Advice for Drafting Your Will
The Coronavirus Pandemic COVID-19 has prompted many to take care of estate planning.
Nearly half of all Australians do not have a will, and for those who do, many are not up to date. Marriage, divorce, new family members, deaths may have all caused the need for changes.
It is better to spend money now with a good lawyer, rather than have to retain them to sort out the mess without a clearly defined will.
A will is critical to helping your beneficiaries understand how you want your assets shared, who will look after your children, and it can even provide instructions for your funeral.
A will must conform to strict legal requirements, be precisely worded and witnessed properly for it to be valid.
Here are some common rules for your will to keep in mind:
- You must be at least 18 years old or married
- The will must be in writing
- You must be of sound mind and understand the implications of making a will
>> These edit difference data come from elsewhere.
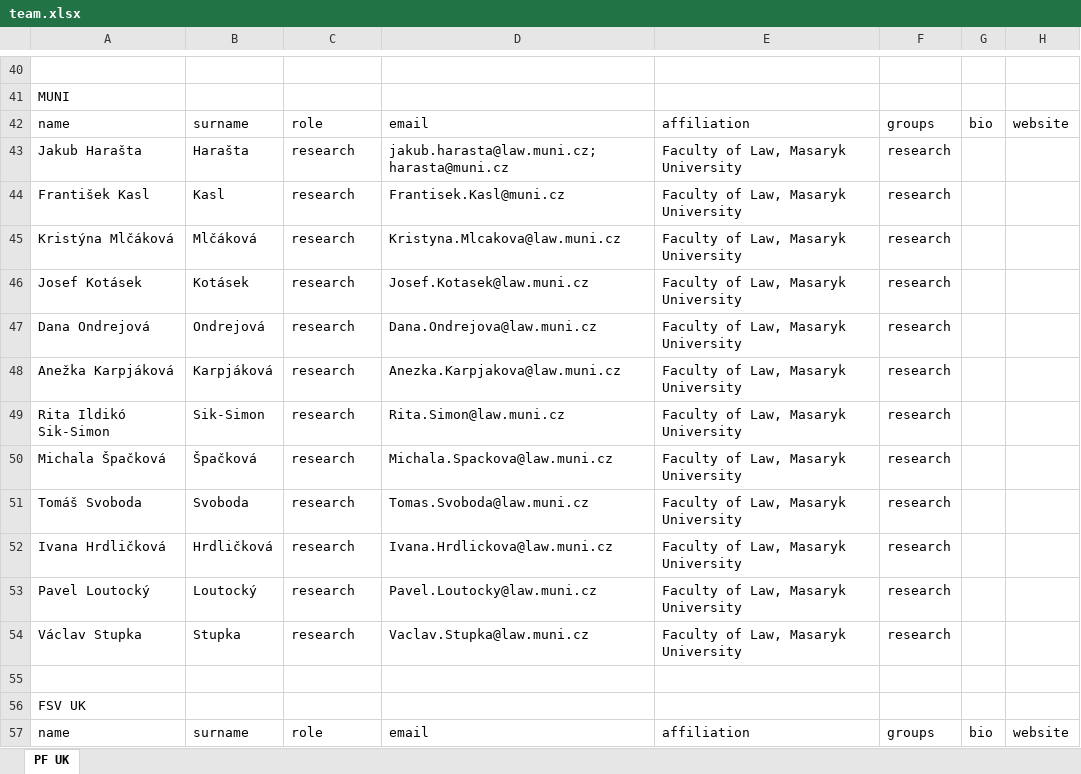
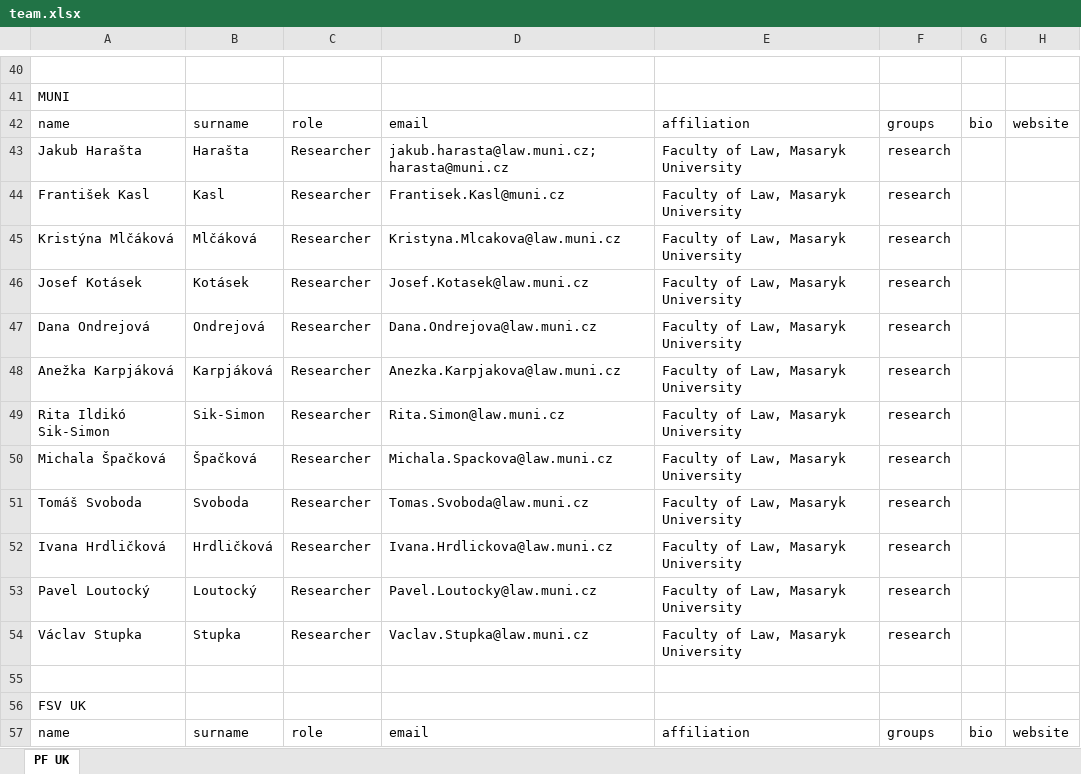
Before and after one commit to kpp-sketch/cios_website, an Excel workbook: data/team.xlsx, sheet PF UK, drawn as a sheet; only a part is shown, gaps mark what is left out; values as stored, in another font and other column widths than the file's, no borders; the diff covers the shown part only; the diff names each change by its address in the sheet, - before the commit and + after, or states it on an @@ line.

Commit message:
Add files via upload

```diff
--- a/data/team.xlsx (sheet PF UK)
+++ b/data/team.xlsx (sheet PF UK)
-C43:C54: research
+C43:C54: Researcher
```
Also changed, not shown: 22 edited cells elsewhere in this sheet.
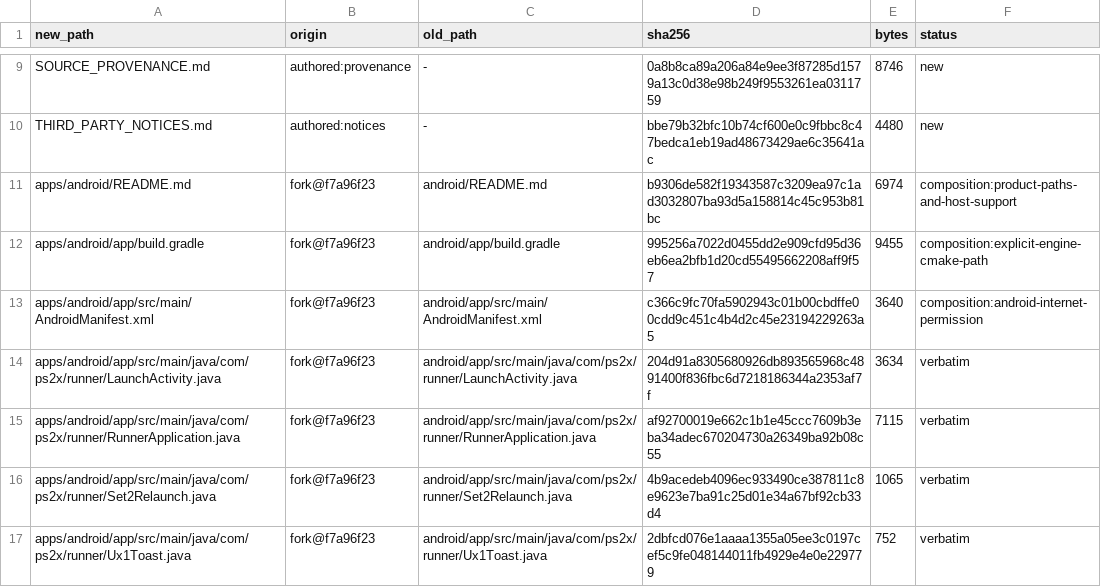
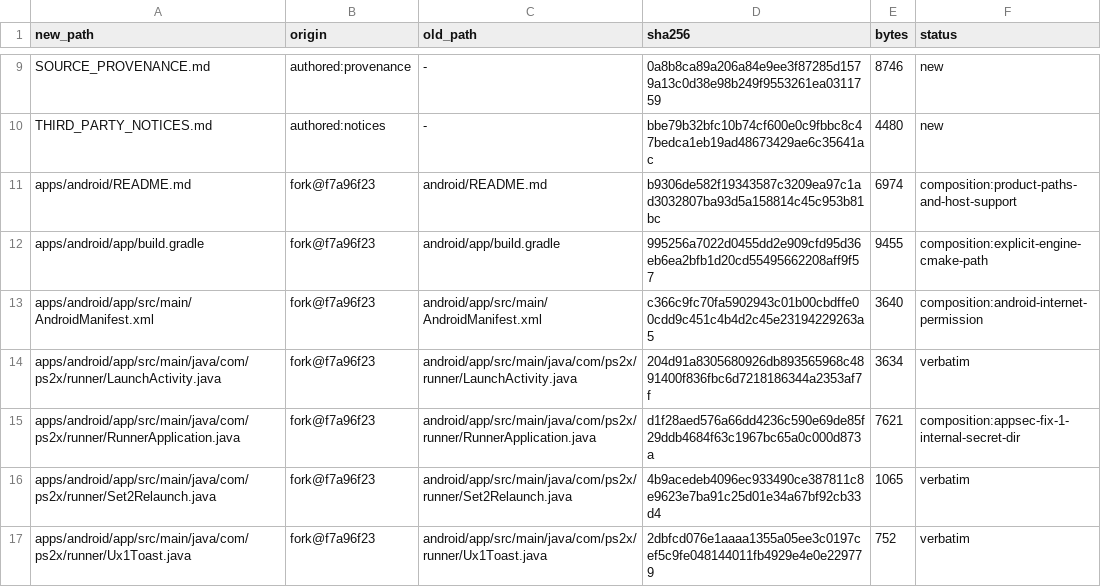
Before and after one commit to brad-richardson/ssx3-120, a TSV file: SOURCE_MANIFEST.tsv, drawn as a sheet; only a part is shown, gaps mark what is left out.

Commit message:
[appsec-fix-1] F2: manifest composition row for RunnerApplication.java

```diff
--- a/SOURCE_MANIFEST.tsv
+++ b/SOURCE_MANIFEST.tsv
@@ -14,3 +14,3 @@ apps/android/app/src/main/AndroidManifest.xml	fork@f7a96f23	android/app/src/main
 apps/android/app/src/main/java/com/ps2x/runner/LaunchActivity.java	fork@f7a96f23	android/app/src/main/java/com/ps2x/runner/LaunchActivity.java	204d91a8305680926db893565968c4891400f836fbc6d7218186344a2353af7f	3634	verbatim
-apps/android/app/src/main/java/com/ps2x/runner/RunnerApplication.java	fork@f7a96f23	android/app/src/main/java/com/ps2x/runner/RunnerApplication.java	af92700019e662c1b1e45ccc7609b3eba34adec670204730a26349ba92b08c55	7115	verbatim
+apps/android/app/src/main/java/com/ps2x/runner/RunnerApplication.java	fork@f7a96f23	android/app/src/main/java/com/ps2x/runner/RunnerApplication.java	d1f28aed576a66dd4236c590e69de85f29ddb4684f63c1967bc65a0c000d873a	7621	composition:appsec-fix-1-internal-secret-dir
 apps/android/app/src/main/java/com/ps2x/runner/Set2Relaunch.java	fork@f7a96f23	android/app/src/main/java/com/ps2x/runner/Set2Relaunch.java	4b9acedeb4096ec933490ce387811c8e9623e7ba91c25d01e34a67bf92cb33d4	1065	verbatim
```
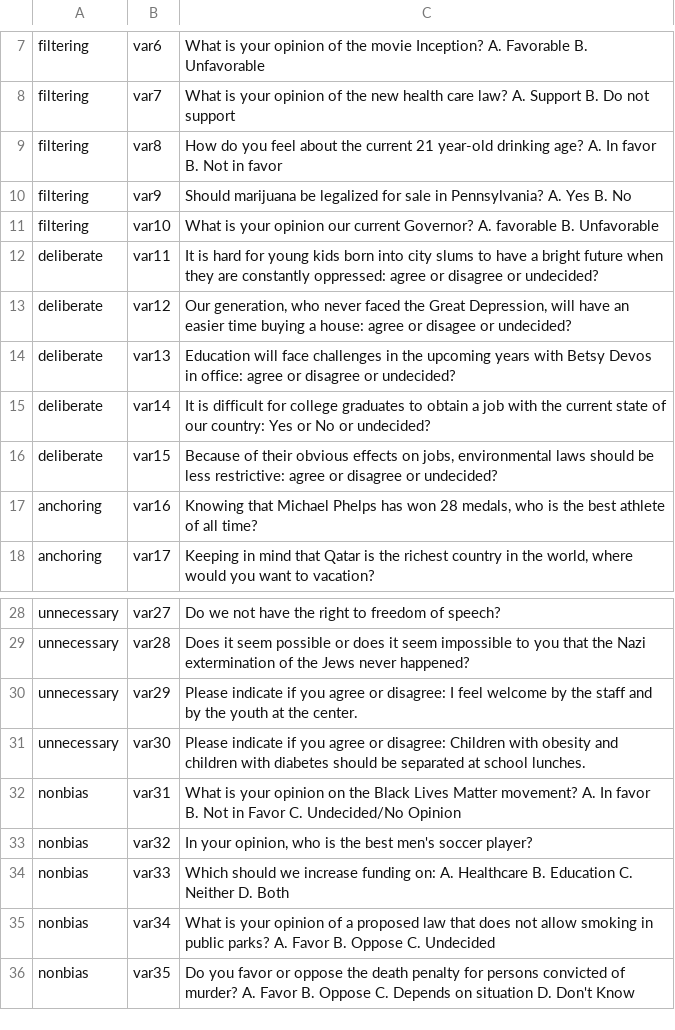
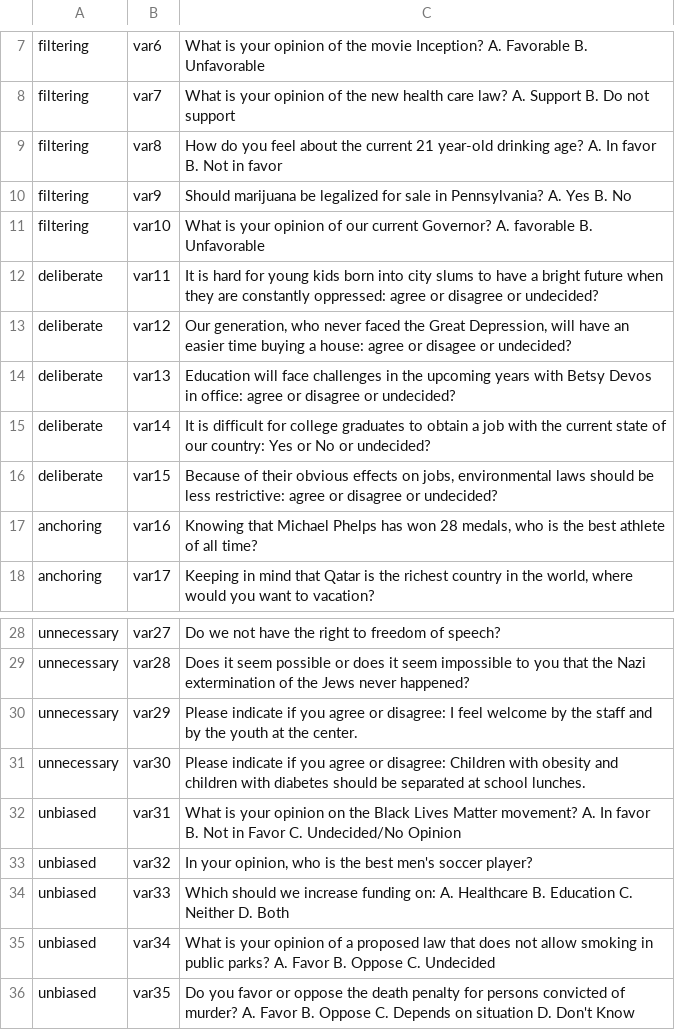
Before and after one commit to EducationShinyAppTeam/Survey_Bias, a CSV file: easyQuestions.csv, drawn as a sheet; only a part is shown, gaps mark what is left out.

```diff
--- a/easyQuestions.csv
+++ b/easyQuestions.csv
@@ -10,3 +10,3 @@ filtering,var8,How do you feel about the current 21 year-old drinking age? A. In
 filtering,var9,Should marijuana be legalized for sale in Pennsylvania? A. Yes B. No
-filtering,var10,What is your opinion our current Governor? A. favorable B. Unfavorable
+filtering,var10,What is your opinion of our current Governor? A. favorable B. Unfavorable
 deliberate,var11,It is hard for young kids born into city slums to have a bright future when they are constantly oppressed: agree or disagree or undecided?
@@ -31,6 +31,6 @@ unnecessary,var29,Please indicate if you agree or disagree: I feel welcome by th
 unnecessary,var30,Please indicate if you agree or disagree: Children with obesity and children with diabetes should be separated at school lunches.
-nonbias,var31,What is your opinion on the Black Lives Matter movement? A. In favor B. Not in Favor C. Undecided/No Opinion
-nonbias,var32,"In your opinion, who is the best men's soccer player?"
-nonbias,var33,Which should we increase funding on: A. Healthcare B. Education C. Neither D. Both
-nonbias,var34,What is your opinion of a proposed law that does not allow smoking in public parks? A. Favor  B. Oppose   C. Undecided
-nonbias,var35,Do you favor or oppose the death penalty for persons convicted of murder? A. Favor  B. Oppose  C. Depends on situation  D. Don't Know
+unbiased,var31,What is your opinion on the Black Lives Matter movement? A. In favor B. Not in Favor C. Undecided/No Opinion
+unbiased,var32,"In your opinion, who is the best men's soccer player?"
+unbiased,var33,Which should we increase funding on: A. Healthcare B. Education C. Neither D. Both
+unbiased,var34,What is your opinion of a proposed law that does not allow smoking in public parks? A. Favor  B. Oppose   C. Undecided
+unbiased,var35,Do you favor or oppose the death penalty for persons convicted of murder? A. Favor  B. Oppose  C. Depends on situation  D. Don't Know
```
Also changed, not shown: 1 other file.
- Your will must be signed in the presence of two witnesses
- You must appoint an executor to be responsible for carrying out your wishes
- You must keep your will in a safe place.
What are some pitfalls?
- Financial arrangements made in your lifetime, such as debts, don't die with you – they must be honoured by your estate.
- Superannuation is a minefield: unless you have a current binding nomination, selecting the beneficiaries may be up to the discretion of the trustee of your fund.
- Even if you disinherit immediate family members or dependants, they may still be able to contest your will.
Why do I need legal advice?
Your will can ensure that your wishes are carried out. If it is unclear it can be contested. Special attention and expertise drawing up your will is needed to avoid these situations. Things to consider include:
- Balancing the needs of your partner and your children, including step children.
- Taxation of your assets
- Superannuation - making a binding benefit nomination
- How are jointly held assets such as property dealt with correctly
- Gifts you give to someone before you die
- Future control of a company or family trust
- How are your sentimental items distributed
- What happens to your pets
Talk to us today
Please contact us to discuss your will and estate planning.